## How to complete this task
Whatever pictures appear, omit them, and repeat the data below exactly.

Detected change data
----------------------------------------

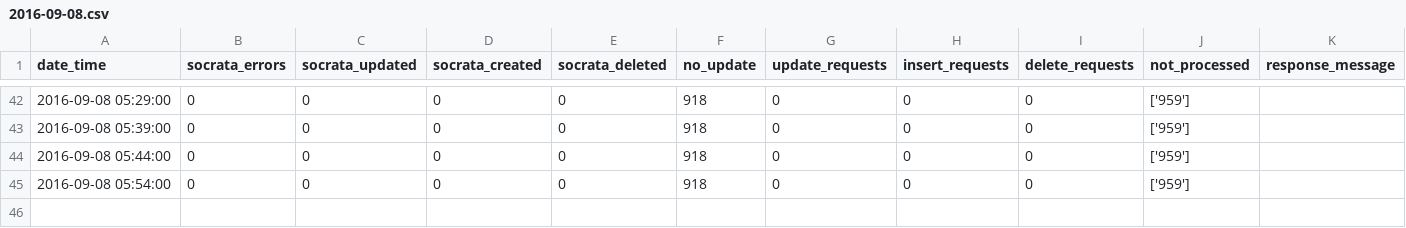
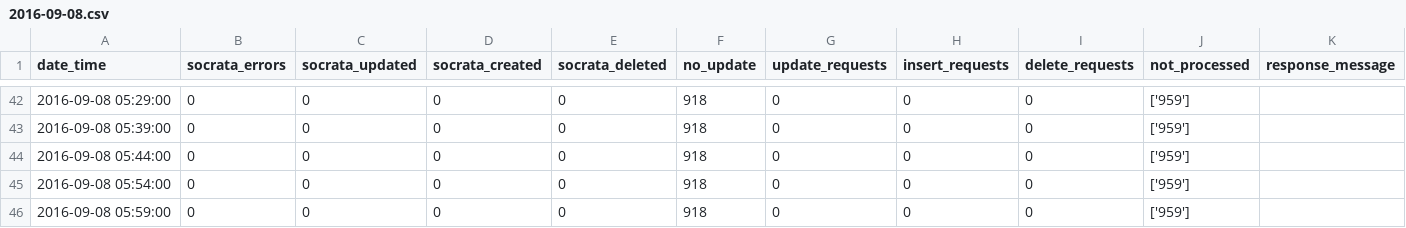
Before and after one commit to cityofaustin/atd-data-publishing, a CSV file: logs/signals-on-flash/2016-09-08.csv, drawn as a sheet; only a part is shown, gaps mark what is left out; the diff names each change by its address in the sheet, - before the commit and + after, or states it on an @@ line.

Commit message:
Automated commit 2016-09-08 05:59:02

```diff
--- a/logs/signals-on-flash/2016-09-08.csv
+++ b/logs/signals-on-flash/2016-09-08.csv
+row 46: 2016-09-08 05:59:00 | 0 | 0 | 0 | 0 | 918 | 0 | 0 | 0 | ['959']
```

----------------------------------------

## Answer for the task
Before and after one commit to cityofaustin/atd-data-publishing, a CSV file: logs/signals-on-flash/2016-09-08.csv, drawn as a sheet; only a part is shown, gaps mark what is left out; the diff names each change by its address in the sheet, - before the commit and + after, or states it on an @@ line.

Commit message:
Automated commit 2016-09-08 05:59:02

```diff
--- a/logs/signals-on-flash/2016-09-08.csv
+++ b/logs/signals-on-flash/2016-09-08.csv
+row 46: 2016-09-08 05:59:00 | 0 | 0 | 0 | 0 | 918 | 0 | 0 | 0 | ['959']
```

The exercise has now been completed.